• _TASK TO CARRY OUT_: Only the lines from the one with "Update style.css" to the end of the records are wanted, each repeated exactly, both ends included.
(RECORDS SUPPLIED)
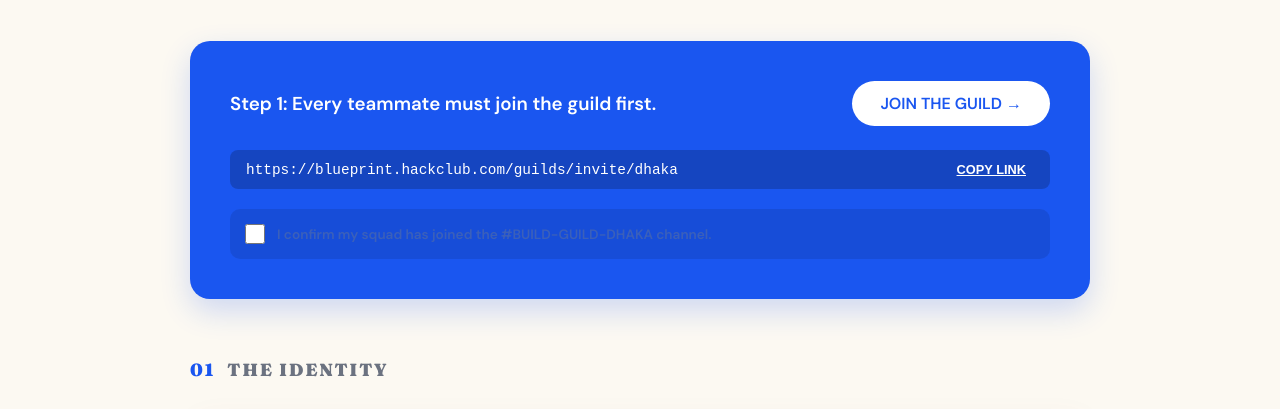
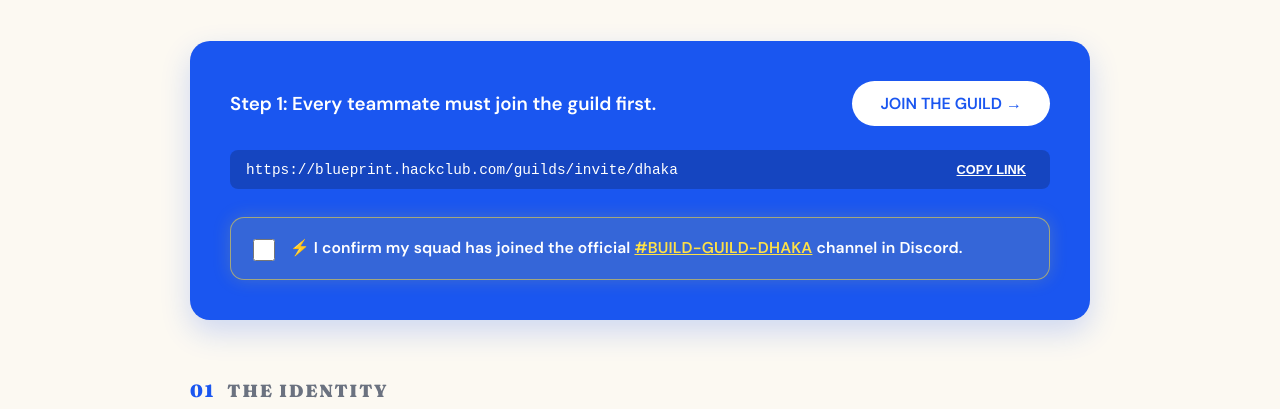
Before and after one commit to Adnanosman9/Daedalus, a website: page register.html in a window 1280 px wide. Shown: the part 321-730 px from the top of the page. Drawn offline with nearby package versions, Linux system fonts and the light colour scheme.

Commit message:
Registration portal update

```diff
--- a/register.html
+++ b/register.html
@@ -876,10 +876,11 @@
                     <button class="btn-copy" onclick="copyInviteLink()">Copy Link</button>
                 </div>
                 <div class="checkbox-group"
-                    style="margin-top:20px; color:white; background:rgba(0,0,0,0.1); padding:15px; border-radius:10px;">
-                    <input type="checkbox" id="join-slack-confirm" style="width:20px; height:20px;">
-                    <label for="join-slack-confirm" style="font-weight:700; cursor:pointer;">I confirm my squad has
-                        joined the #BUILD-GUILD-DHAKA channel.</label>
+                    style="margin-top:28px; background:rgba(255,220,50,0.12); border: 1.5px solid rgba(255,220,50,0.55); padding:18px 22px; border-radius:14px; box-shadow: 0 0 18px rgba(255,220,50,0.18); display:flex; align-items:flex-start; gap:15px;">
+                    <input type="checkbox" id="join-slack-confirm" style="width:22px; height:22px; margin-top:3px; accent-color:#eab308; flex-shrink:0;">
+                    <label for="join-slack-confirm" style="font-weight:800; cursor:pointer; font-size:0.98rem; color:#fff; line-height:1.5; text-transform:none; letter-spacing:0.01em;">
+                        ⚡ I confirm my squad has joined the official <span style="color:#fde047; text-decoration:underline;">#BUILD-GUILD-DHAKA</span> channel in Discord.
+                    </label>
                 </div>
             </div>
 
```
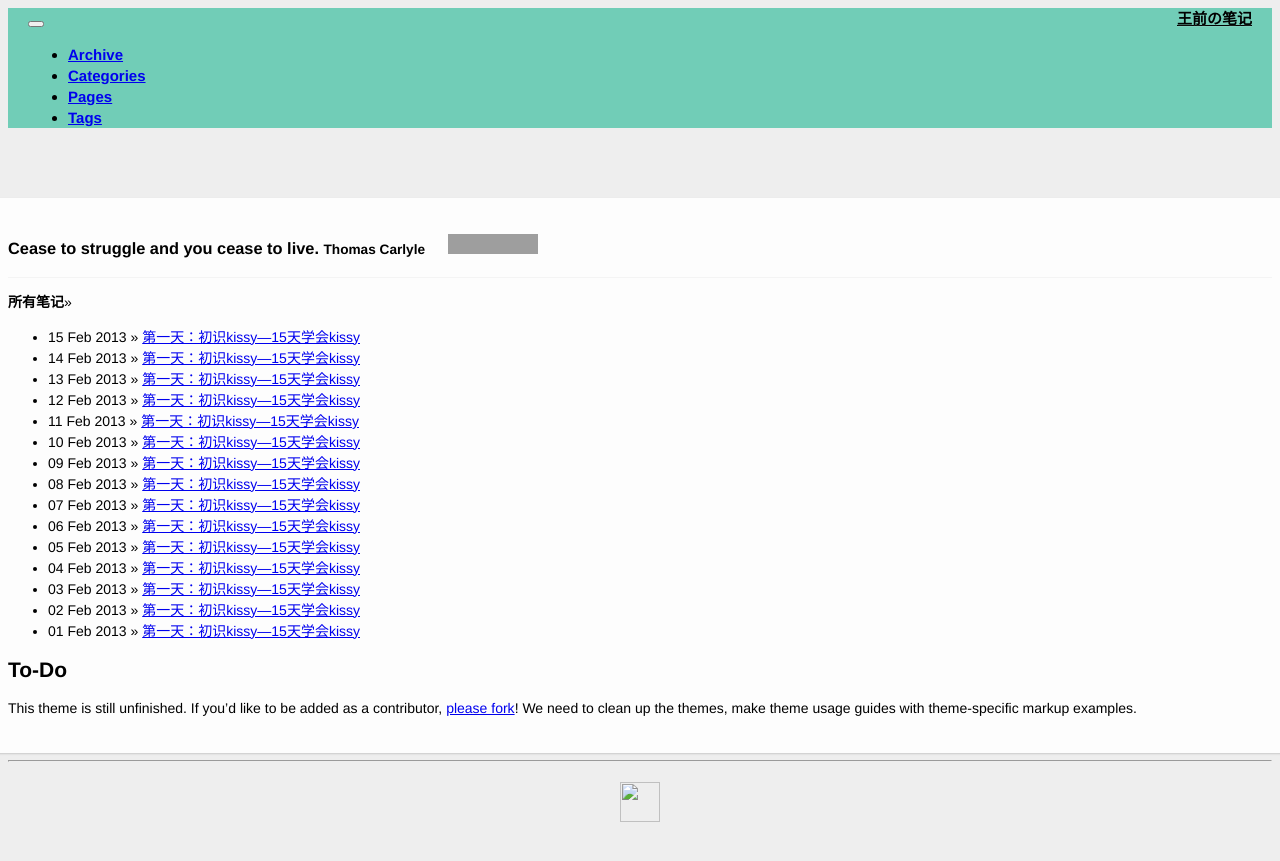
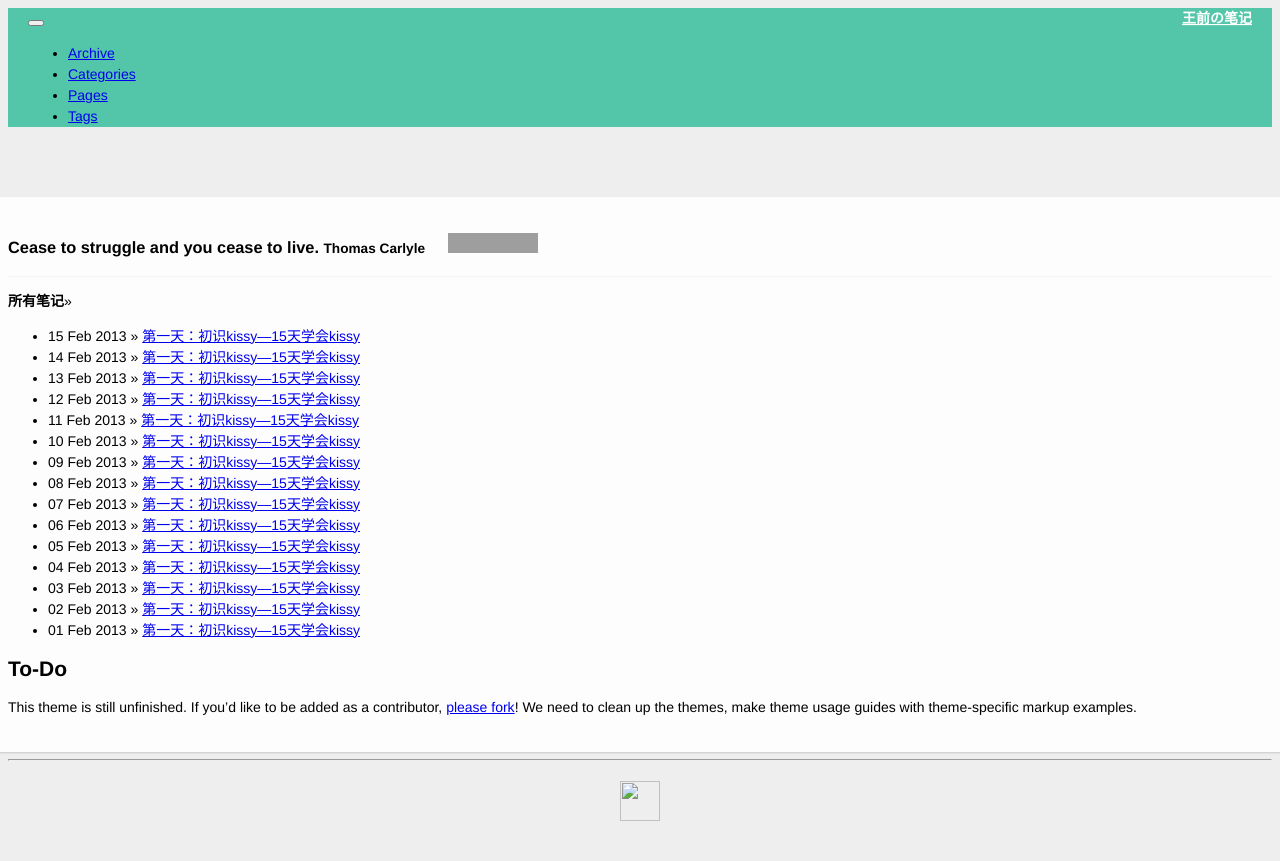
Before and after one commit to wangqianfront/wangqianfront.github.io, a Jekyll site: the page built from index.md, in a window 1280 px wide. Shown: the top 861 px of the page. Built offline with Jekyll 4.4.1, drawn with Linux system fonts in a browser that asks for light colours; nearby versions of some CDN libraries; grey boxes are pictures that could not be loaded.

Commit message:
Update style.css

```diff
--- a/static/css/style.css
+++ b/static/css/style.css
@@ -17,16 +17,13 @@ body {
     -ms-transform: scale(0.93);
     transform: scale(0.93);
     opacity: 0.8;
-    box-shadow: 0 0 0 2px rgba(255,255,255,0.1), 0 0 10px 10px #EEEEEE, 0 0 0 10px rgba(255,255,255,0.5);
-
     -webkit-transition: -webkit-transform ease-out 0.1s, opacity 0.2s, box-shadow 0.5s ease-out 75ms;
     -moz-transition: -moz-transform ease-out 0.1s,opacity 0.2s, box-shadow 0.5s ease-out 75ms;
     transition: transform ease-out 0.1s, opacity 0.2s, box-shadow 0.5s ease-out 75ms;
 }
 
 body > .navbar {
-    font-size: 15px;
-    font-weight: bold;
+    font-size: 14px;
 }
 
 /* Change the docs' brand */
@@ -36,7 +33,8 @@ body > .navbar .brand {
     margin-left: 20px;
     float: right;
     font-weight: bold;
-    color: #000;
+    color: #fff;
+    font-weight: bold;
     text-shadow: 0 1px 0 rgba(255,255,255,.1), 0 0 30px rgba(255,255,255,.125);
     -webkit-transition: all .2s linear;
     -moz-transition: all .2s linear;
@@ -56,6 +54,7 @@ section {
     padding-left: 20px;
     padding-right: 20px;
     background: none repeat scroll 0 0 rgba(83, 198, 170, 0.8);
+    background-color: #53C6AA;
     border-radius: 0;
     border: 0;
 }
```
(End RECORDS SUPPLIED)
• _EXERCISE RESULT_:
Update style.css

```diff
--- a/static/css/style.css
+++ b/static/css/style.css
@@ -17,16 +17,13 @@ body {
     -ms-transform: scale(0.93);
     transform: scale(0.93);
     opacity: 0.8;
-    box-shadow: 0 0 0 2px rgba(255,255,255,0.1), 0 0 10px 10px #EEEEEE, 0 0 0 10px rgba(255,255,255,0.5);
-
     -webkit-transition: -webkit-transform ease-out 0.1s, opacity 0.2s, box-shadow 0.5s ease-out 75ms;
     -moz-transition: -moz-transform ease-out 0.1s,opacity 0.2s, box-shadow 0.5s ease-out 75ms;
     transition: transform ease-out 0.1s, opacity 0.2s, box-shadow 0.5s ease-out 75ms;
 }
 
 body > .navbar {
-    font-size: 15px;
-    font-weight: bold;
+    font-size: 14px;
 }
 
 /* Change the docs' brand */
@@ -36,7 +33,8 @@ body > .navbar .brand {
     margin-left: 20px;
     float: right;
     font-weight: bold;
-    color: #000;
+    color: #fff;
+    font-weight: bold;
     text-shadow: 0 1px 0 rgba(255,255,255,.1), 0 0 30px rgba(255,255,255,.125);
     -webkit-transition: all .2s linear;
     -moz-transition: all .2s linear;
@@ -56,6 +54,7 @@ section {
     padding-left: 20px;
     padding-right: 20px;
     background: none repeat scroll 0 0 rgba(83, 198, 170, 0.8);
+    background-color: #53C6AA;
     border-radius: 0;
     border: 0;
 }
```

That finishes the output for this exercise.